Finding patterns and trends

A comprehensive set of records and notes gives you the chance to spot trends in your numbers and see where adjustments may need to be made to your insulin dosing requirements.

The more detailed your records are, the better your dosage estimates are likely to be.

  • More information on good practice for recording blood glucose results and downloadable diary sheets can be found on the blood glucose diary page.

Carbohydrate counting

Knowing what’s in the food you eat is half the battle of diabetes control.

Carbohydrates tend to be the largest factor accounting for changes in blood sugar.

It’s worth noting that proteins can also affect sugar levels as well.

Insulin adjustment

When you’ve spotted a need to adjust your insulin you’ll then need to decide how to change your insulin doses.

If you take both short term and long term insulin you need to factor in the fact that short and long term act in conjunction with each other and work out whether it is the long or short term insulin that needs to change.

Unless you are confident with self-adjusting insulin, it’s recommended to factor in dosage changes gradually as making larger adjustments could lead to an increased chance of dosing error.

Help, I can’t get my blood sugar under control

If you feel you can’t get anything right, don’t give up; instead look to build up an understanding.

This can take a long time, so don’t be disappointed if you don’t see instant results, just keep working at building your knowledge.

If you need advice from others who’ve lived and dealt with adjusting insulin for years, ask the Diabetes Forum.

Dose adjustment courses

A lot of people report to find carbohydrate counting and dose adjustment diabetes courses, such as DAFNE, to be very helpful for blood sugar management.
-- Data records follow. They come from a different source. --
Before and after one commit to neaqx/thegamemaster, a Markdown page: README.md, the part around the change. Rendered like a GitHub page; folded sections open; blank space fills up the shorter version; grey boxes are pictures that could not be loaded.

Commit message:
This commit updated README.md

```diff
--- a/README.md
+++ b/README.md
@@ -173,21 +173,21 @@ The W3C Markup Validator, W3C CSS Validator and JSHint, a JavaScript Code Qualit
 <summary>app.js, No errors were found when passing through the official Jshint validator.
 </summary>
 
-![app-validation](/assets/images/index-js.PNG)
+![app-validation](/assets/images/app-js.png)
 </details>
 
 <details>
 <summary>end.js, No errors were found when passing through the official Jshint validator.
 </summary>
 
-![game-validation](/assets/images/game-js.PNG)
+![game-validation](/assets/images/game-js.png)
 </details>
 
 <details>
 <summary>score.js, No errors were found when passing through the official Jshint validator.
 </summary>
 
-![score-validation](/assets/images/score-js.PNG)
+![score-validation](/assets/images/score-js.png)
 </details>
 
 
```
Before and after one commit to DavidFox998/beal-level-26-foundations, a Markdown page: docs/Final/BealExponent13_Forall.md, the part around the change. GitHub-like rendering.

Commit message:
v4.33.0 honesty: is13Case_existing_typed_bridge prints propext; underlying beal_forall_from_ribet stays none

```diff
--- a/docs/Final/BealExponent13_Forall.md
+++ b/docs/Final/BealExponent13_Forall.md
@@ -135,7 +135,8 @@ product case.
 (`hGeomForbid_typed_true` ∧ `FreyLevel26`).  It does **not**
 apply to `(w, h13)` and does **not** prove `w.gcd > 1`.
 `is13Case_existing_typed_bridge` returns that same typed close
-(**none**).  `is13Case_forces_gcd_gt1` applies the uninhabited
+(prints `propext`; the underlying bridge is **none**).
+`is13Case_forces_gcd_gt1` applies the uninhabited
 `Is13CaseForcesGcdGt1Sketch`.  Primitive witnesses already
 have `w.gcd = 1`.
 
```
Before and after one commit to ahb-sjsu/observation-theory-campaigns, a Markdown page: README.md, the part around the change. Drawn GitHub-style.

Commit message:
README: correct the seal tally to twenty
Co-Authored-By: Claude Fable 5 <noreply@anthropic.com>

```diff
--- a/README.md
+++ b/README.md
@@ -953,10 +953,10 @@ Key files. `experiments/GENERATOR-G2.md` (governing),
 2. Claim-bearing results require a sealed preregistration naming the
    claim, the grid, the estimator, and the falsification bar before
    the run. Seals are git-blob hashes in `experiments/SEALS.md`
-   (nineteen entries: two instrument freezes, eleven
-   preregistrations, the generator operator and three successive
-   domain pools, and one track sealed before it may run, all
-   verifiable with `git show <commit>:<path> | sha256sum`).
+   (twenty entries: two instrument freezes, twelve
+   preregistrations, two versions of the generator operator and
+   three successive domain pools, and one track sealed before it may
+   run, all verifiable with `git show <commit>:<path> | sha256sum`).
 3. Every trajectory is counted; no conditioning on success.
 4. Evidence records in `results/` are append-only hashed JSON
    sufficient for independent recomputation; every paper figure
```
In most cases, your healthcare team will be happy to book you onto one.